◆ **Assignment**: Gather each line containing the string "json" from these entries.

Change detection outputs
-*-*-

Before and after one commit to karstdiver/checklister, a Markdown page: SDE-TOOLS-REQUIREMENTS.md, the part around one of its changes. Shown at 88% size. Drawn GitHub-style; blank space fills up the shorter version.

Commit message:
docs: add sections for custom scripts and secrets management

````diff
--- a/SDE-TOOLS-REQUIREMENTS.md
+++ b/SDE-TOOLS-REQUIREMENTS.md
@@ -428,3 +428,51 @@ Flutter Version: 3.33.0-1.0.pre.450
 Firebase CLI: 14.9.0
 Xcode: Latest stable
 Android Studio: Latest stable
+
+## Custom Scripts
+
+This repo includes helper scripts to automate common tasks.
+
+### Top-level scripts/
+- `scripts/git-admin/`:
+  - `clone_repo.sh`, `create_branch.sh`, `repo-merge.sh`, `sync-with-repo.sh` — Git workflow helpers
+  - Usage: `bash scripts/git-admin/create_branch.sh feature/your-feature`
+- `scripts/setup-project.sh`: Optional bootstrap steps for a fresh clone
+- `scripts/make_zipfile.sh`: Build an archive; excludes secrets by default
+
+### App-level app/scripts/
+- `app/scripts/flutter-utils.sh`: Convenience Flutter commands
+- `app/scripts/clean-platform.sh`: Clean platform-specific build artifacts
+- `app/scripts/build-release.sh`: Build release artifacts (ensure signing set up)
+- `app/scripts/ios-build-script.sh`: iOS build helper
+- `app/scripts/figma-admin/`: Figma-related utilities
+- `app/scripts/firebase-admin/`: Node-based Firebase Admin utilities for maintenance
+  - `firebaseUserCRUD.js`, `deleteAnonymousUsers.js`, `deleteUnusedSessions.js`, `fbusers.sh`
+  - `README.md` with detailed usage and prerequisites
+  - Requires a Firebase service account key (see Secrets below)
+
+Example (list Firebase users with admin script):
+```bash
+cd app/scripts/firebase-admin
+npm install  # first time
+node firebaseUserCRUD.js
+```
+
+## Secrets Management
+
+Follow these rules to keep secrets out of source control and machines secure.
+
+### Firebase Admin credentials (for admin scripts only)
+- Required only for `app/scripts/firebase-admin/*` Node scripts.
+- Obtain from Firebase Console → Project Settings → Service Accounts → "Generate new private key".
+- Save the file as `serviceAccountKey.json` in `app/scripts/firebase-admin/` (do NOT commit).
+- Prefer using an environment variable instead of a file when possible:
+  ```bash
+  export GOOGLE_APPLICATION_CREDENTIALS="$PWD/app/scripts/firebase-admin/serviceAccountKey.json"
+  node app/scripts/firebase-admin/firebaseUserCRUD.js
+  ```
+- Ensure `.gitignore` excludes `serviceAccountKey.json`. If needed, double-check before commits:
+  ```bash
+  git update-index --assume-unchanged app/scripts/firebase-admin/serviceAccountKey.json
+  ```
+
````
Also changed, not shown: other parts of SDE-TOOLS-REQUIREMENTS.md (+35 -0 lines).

-*-*-

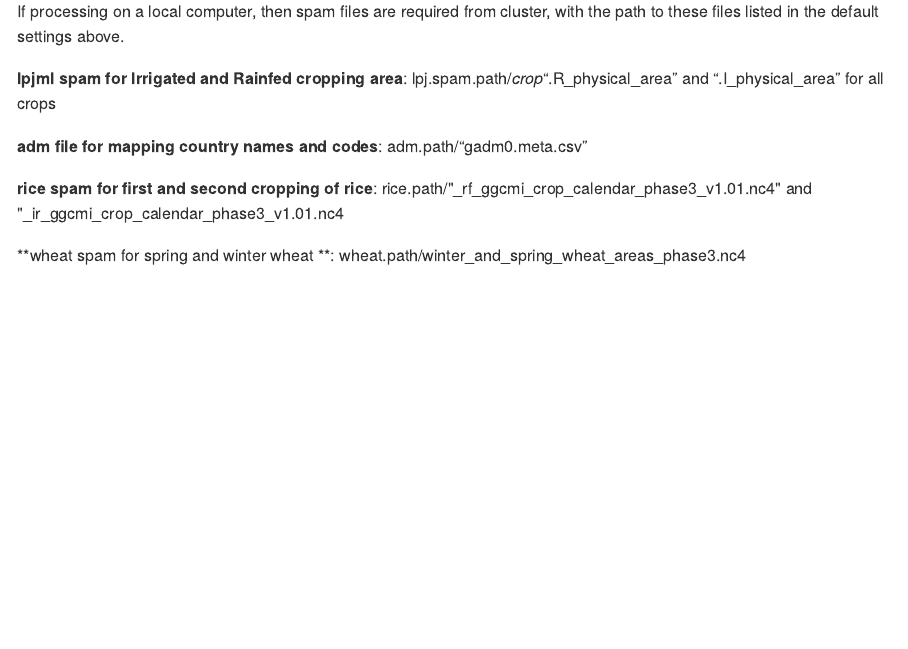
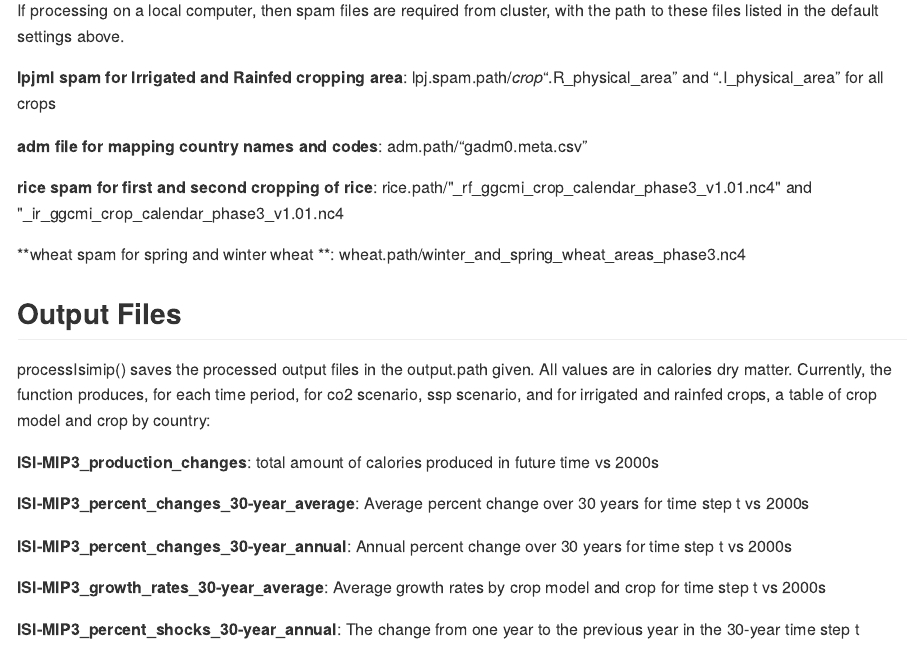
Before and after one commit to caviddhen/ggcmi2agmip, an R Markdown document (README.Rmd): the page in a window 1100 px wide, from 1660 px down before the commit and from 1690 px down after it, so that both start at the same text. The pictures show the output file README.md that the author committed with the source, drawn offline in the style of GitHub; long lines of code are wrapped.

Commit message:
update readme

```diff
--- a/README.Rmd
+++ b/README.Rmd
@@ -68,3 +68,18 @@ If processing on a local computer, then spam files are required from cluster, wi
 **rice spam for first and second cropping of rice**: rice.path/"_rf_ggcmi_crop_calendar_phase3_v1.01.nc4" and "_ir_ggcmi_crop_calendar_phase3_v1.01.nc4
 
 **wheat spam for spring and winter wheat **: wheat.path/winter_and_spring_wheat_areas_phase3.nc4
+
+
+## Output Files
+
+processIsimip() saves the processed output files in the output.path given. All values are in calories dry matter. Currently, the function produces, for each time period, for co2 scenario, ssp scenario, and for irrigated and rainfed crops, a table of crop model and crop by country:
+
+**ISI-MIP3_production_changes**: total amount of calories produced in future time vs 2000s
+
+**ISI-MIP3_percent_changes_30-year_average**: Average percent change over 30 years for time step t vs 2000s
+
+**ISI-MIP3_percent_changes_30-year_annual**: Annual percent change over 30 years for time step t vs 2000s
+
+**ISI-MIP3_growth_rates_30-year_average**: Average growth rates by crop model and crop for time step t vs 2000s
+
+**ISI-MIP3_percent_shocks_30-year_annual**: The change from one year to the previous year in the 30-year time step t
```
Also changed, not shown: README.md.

-*-*-

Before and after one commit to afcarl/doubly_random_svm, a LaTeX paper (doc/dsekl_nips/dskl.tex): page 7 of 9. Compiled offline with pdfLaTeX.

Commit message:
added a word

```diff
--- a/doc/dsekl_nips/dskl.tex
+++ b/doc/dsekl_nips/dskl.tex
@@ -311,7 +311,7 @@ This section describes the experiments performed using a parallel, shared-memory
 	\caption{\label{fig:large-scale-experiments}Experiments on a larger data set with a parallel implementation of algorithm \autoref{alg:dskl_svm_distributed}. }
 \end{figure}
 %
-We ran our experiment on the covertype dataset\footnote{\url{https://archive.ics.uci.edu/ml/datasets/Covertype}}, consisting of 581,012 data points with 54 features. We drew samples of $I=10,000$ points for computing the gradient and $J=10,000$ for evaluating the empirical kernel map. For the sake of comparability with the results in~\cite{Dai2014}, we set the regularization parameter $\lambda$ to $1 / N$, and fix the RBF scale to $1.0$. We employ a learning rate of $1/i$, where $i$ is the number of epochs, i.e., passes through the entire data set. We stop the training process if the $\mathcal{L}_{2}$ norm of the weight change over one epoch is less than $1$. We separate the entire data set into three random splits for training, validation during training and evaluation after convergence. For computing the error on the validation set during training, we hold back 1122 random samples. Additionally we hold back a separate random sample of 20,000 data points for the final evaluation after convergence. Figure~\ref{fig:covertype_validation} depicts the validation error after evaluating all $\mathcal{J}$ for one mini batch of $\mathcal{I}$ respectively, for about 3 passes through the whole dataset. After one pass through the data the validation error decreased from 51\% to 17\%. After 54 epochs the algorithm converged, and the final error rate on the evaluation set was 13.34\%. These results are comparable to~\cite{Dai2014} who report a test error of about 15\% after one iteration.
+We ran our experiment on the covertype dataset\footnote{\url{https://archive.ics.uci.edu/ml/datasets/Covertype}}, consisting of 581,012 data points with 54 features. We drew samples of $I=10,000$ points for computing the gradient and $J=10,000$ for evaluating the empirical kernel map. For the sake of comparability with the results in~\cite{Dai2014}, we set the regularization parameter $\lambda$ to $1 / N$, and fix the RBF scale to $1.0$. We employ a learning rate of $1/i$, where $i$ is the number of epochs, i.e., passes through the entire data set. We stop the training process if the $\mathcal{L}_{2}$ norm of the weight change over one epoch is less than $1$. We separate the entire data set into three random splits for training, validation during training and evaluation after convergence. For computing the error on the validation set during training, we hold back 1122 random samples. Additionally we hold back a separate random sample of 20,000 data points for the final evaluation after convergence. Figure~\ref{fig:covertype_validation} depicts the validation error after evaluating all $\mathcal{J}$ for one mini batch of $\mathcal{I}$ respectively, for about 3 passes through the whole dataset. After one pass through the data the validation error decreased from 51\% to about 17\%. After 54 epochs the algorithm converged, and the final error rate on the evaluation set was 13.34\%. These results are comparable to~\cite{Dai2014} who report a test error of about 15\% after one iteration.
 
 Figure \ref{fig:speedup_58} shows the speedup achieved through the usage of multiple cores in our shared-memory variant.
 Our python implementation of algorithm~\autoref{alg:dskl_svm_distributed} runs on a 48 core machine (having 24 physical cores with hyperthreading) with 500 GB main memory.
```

-*-*-

◆ **Response to this task**:
+- Save the file as `serviceAccountKey.json` in `app/scripts/firebase-admin/` (do NOT commit).
+  export GOOGLE_APPLICATION_CREDENTIALS="$PWD/app/scripts/firebase-admin/serviceAccountKey.json"
+- Ensure `.gitignore` excludes `serviceAccountKey.json`. If needed, double-check before commits:
+  git update-index --assume-unchanged app/scripts/firebase-admin/serviceAccountKey.json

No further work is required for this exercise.